Exercise goal.
Scan the records for the string "Mexico", then copy each line that has it.

Data listing.
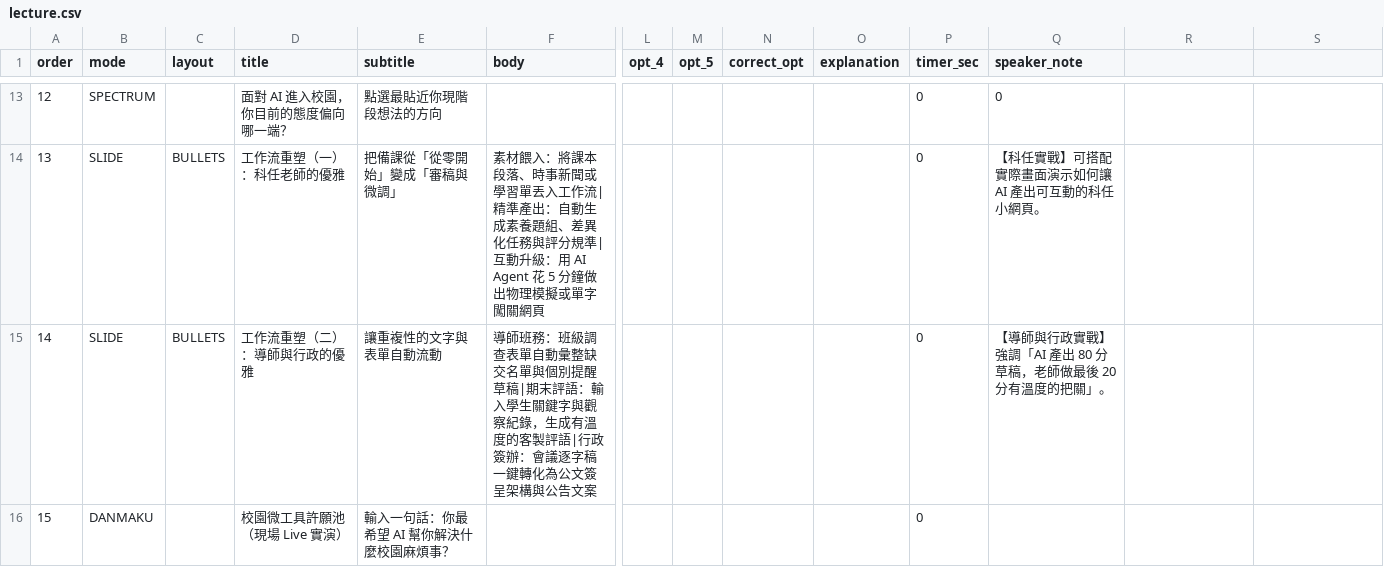
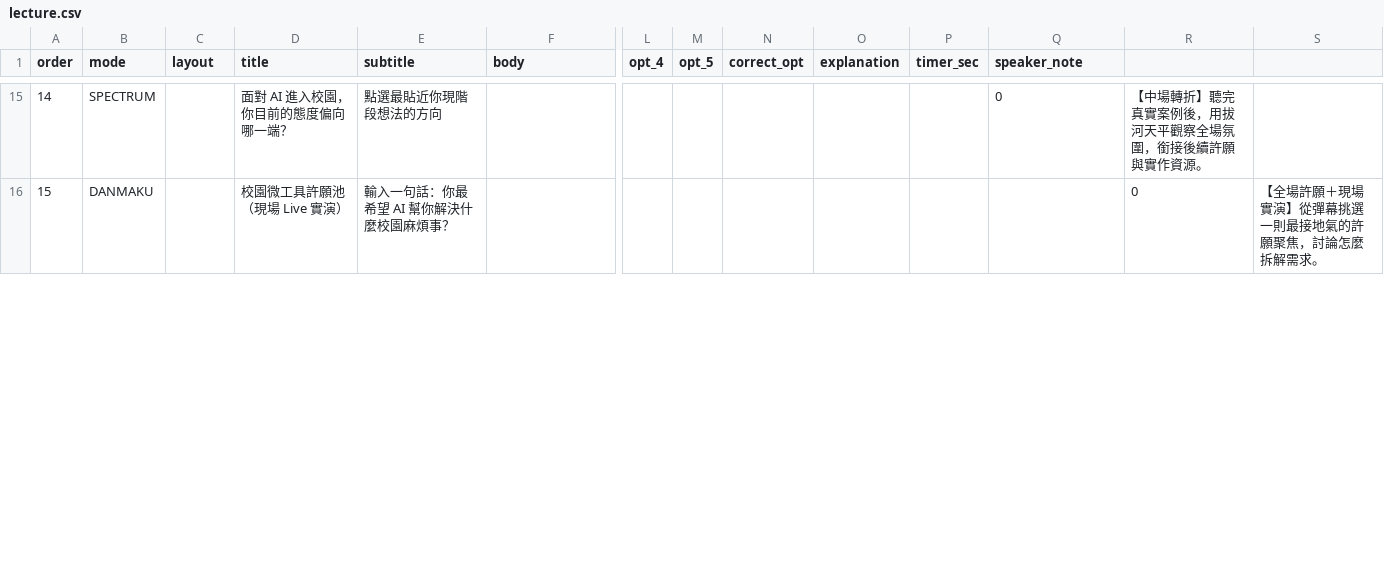
Before and after one commit to huahua718-creator/StageDeckInterac, a CSV file: data/decks/lecture.csv, drawn as a sheet; only a part is shown, gaps mark what is left out; removed rows and columns are numbered as before the commit, all else as after; rows hold the shown columns only; the diff covers the shown part only; the diff names each change by its address in the sheet, - before the commit and + after, or states it on an @@ line.

Commit message:
feat(lecture): update 23-slide lecture flow with bio, softened copy, architecture text, and consolidated links

```diff
--- a/data/decks/lecture.csv
+++ b/data/decks/lecture.csv
@@ column A (order) renumbered between rows 4 and 22 @@
-P15 (timer_sec): 0
+P15 (timer_sec): (empty)
-R15: (empty)
+R15: 【中場轉折】聽完真實案例後，用拔河天平觀察全場氛圍，銜接後續許願與實作資源。
-row 14: 13 | SLIDE | BULLETS | 工作流重塑（一）：科任老師的優雅 | 把備課從「從零開始」變成「審稿與微調」 | 素材餵入：將課本段落、時事新聞或學習單丟入工作流|精準產出：自動生成素養題組、差異化任務與評分規準|互動升級：用 AI Agent 花 5 分鐘做出物理模擬或單字闖關網頁 |  |  |  |  | 0 | 【科任實戰】可搭配實際畫面演示如何讓 AI 產出可互動的科任小網頁。
-row 15: 14 | SLIDE | BULLETS | 工作流重塑（二）：導師與行政的優雅 | 讓重複性的文字與表單自動流動 | 導師班務：班級調查表單自動彙整缺交名單與個別提醒草稿|期末評語：輸入學生關鍵字與觀察紀錄，生成有溫度的客製評語|行政簽辦：會議逐字稿一鍵轉化為公文簽呈架構與公告文案 |  |  |  |  | 0 | 【導師與行政實戰】強調「AI 產出 80 分草稿，老師做最後 20 分有溫度的把關」。
-P16 (timer_sec): 0
+P16 (timer_sec): (empty)
-R16: (empty)
+R16: 0
-S16: (empty)
+S16: 【全場許願＋現場實演】從彈幕挑選一則最接地氣的許願聚焦，討論怎麼拆解需求。
```
Also changed, not shown: 8 added rows, 7 removed rows and 39 edited cells elsewhere in this file, 2 other files.
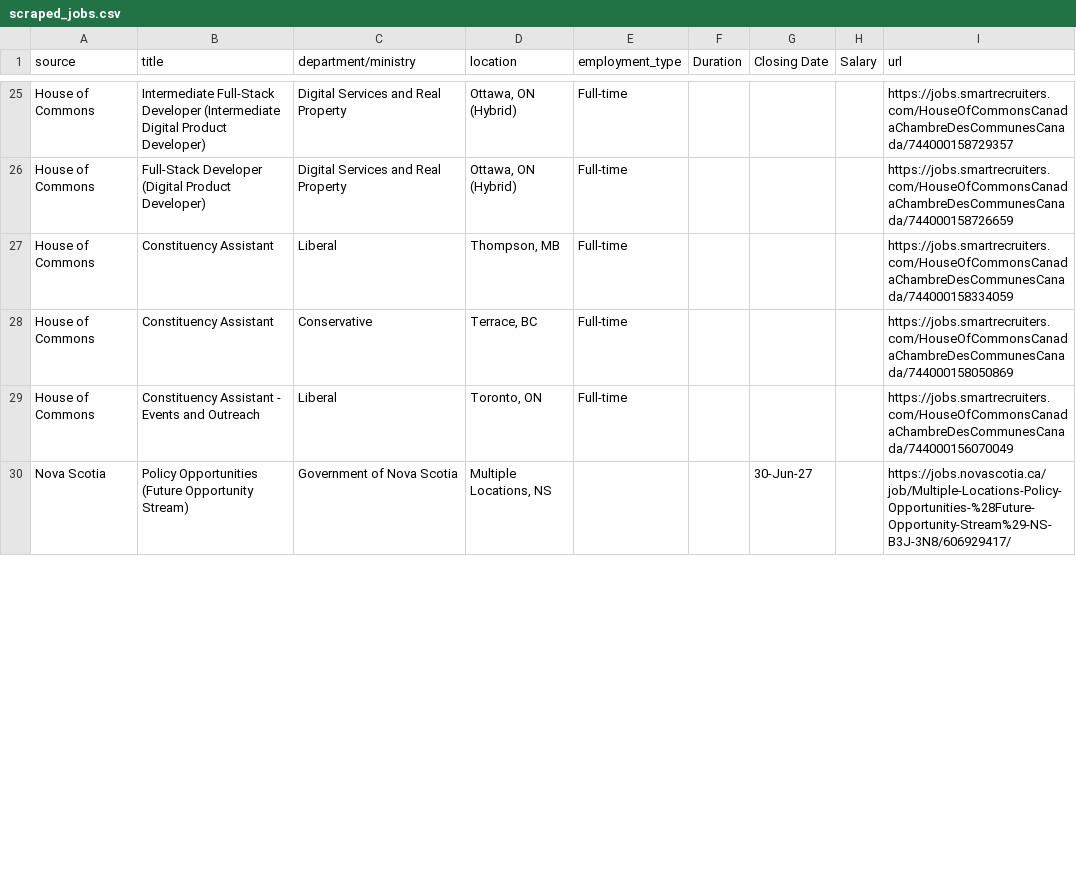
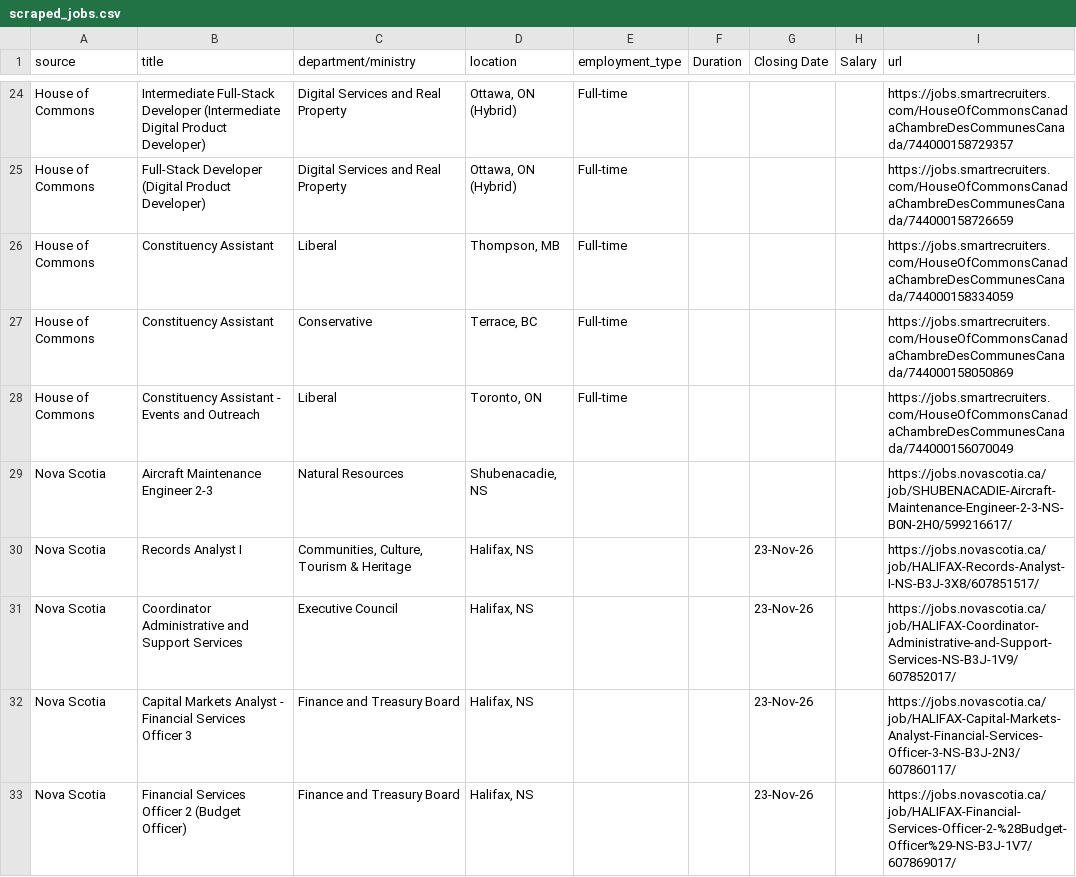
Before and after one commit to Glocal-Open-Source/showcase, a CSV file: scripts/scraped_jobs.csv, drawn as a sheet; only a part is shown, gaps mark what is left out; the shorter side is filled out with more unchanged rows; the diff covers the shown part only; the diff names each change by its address in the sheet, - before the commit and + after, or states it on an @@ line.

```diff
--- a/scripts/scraped_jobs.csv
+++ b/scripts/scraped_jobs.csv
+row 29: Nova Scotia | Aircraft Maintenance Engineer 2-3 | Natural Resources | Shubenacadie, NS |  |  |  |  | https://jobs.novascotia.ca/job/SHUBENACADIE-Aircraft-Maintenance-Engineer-2-3-NS-B0N-2H0/599216617/
+row 30: Nova Scotia | Records Analyst I | Communities, Culture, Tourism & Heritage | Halifax, NS |  |  | 23-Nov-26 |  | https://jobs.novascotia.ca/job/HALIFAX-Records-Analyst-I-NS-B3J-3X8/607851517/
+row 31: Nova Scotia | Coordinator Administrative and Support Services | Executive Council | Halifax, NS |  |  | 23-Nov-26 |  | https://jobs.novascotia.ca/job/HALIFAX-Coordinator-Administrative-and-Support-Services-NS-B3J-1V9/607852017/
+row 32: Nova Scotia | Capital Markets Analyst - Financial Services Officer 3 | Finance and Treasury Board | Halifax, NS |  |  | 23-Nov-26 |  | https://jobs.novascotia.ca/job/HALIFAX-Capital-Markets-Analyst-Financial-Services-Officer-3-NS-B3J-2N3/607860117/
+row 33: Nova Scotia | Financial Services Officer 2 (Budget Officer) | Finance and Treasury Board | Halifax, NS |  |  | 23-Nov-26 |  | https://jobs.novascotia.ca/job/HALIFAX-Financial-Services-Officer-2-%28Budget-Officer%29-NS-B3J-1V7/607869017/
```
Also changed, not shown: 6 added rows, 18 removed rows, 1 moved row and 4 edited cells elsewhere in this file, 1 other file.
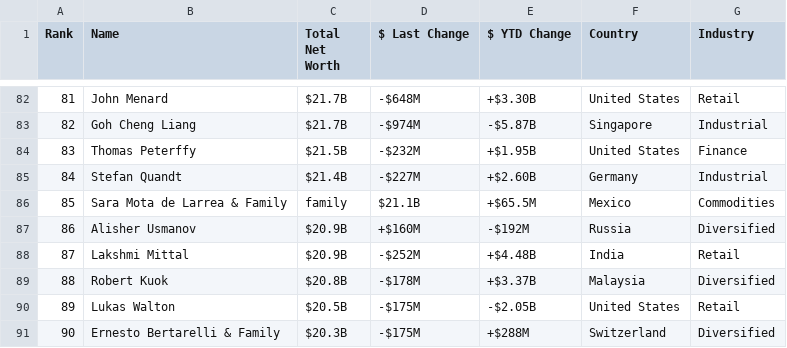
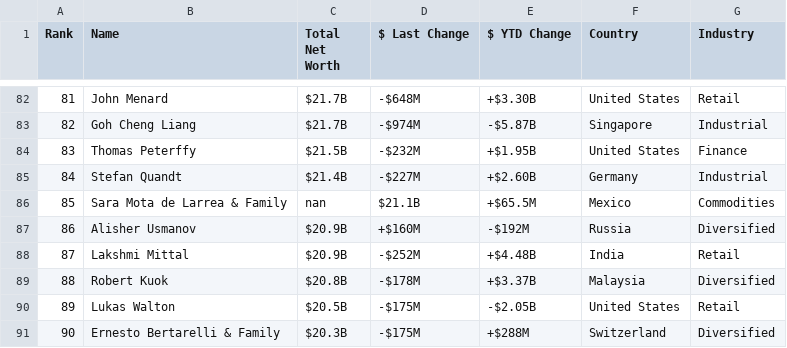
Before and after one commit to plhocker/top_wealth_thesis, a CSV file: Data/billionaire_data/bloomberg/500_richest_people_2021.csv (was Data/billionaire_data/bloomberg/500 richest people 2021.csv), drawn as a sheet; only a part is shown, gaps mark what is left out.

```diff
--- a/Data/billionaire_data/bloomberg/500 richest people 2021.csv
+++ b/Data/billionaire_data/bloomberg/500_richest_people_2021.csv
@@ -85,3 +85,3 @@
 84;Stefan Quandt;$21.4B;-$227M;+$2.60B ;Germany;Industrial;;;;
-85;Sara Mota de Larrea & Family;family;$21.1B;+$65.5M;Mexico;Commodities;;;;
+85;Sara Mota de Larrea & Family;nan;$21.1B;+$65.5M;Mexico;Commodities;;;;
 86;Alisher Usmanov;$20.9B;+$160M;-$192M ;Russia;Diversified;;;;
```
Also changed, not shown: 12 other files.
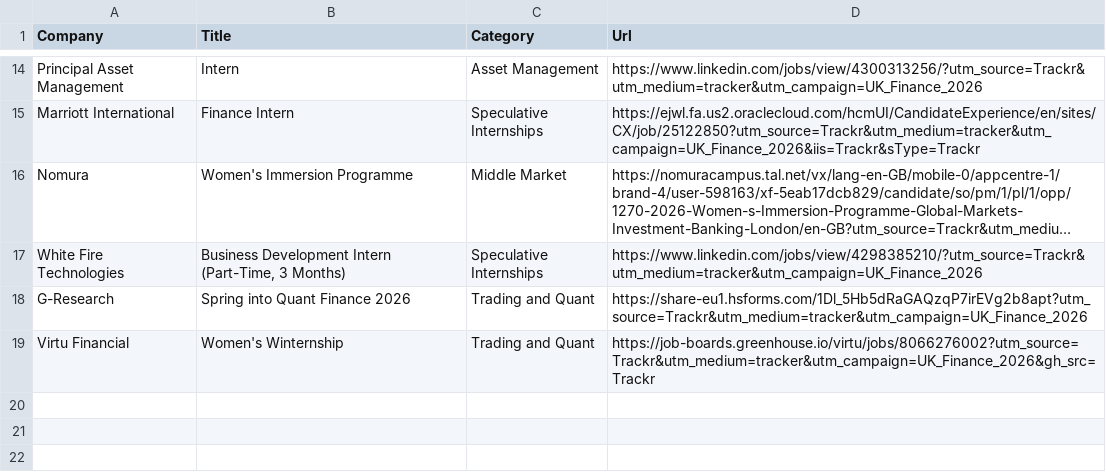
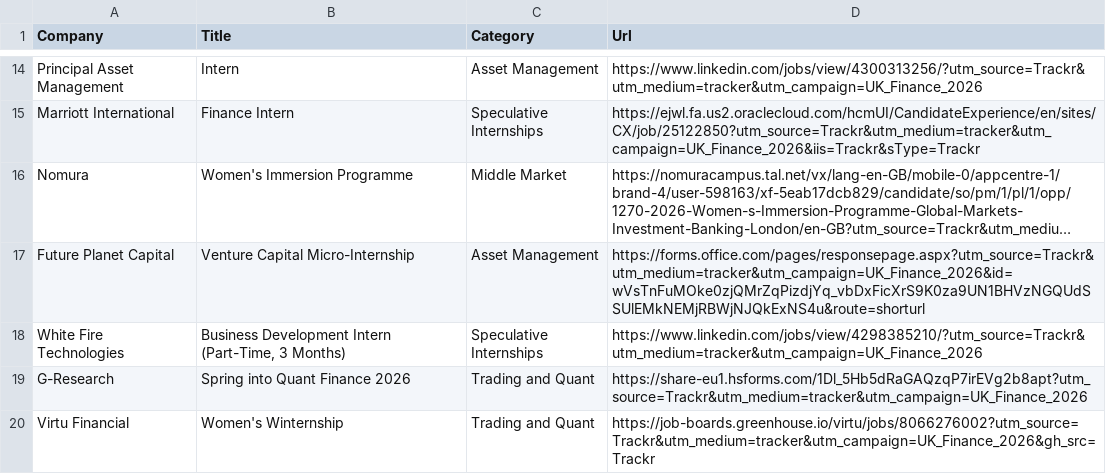
Before and after one commit to ludovicstvys/SpringIntern, a CSV file: processus_ouverts.csv, drawn as a sheet; only a part is shown, gaps mark what is left out; long unchanged cells end in …; the diff names each change by its address in the sheet, - before the commit and + after, or states it on an @@ line.

```diff
--- a/processus_ouverts.csv
+++ b/processus_ouverts.csv
+row 17: Future Planet Capital | Venture Capital Micro-Internship | Asset Management | https://forms.office.com/pages/responsepage.aspx?utm_source=Trackr&utm_medium=tracker&utm_campaign=UK_Finance_2026&id=wVsTnFuMOke0zjQMrZqPizdjYq_vbDxFicXrS9K0za9UN1BHVzNGQUdSSUlEMkNEMjRBWjNJQkExNS4u&route=shorturl
```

Written answer.
-85;Sara Mota de Larrea & Family;family;$21.1B;+$65.5M;Mexico;Commodities;;;;
+85;Sara Mota de Larrea & Family;nan;$21.1B;+$65.5M;Mexico;Commodities;;;;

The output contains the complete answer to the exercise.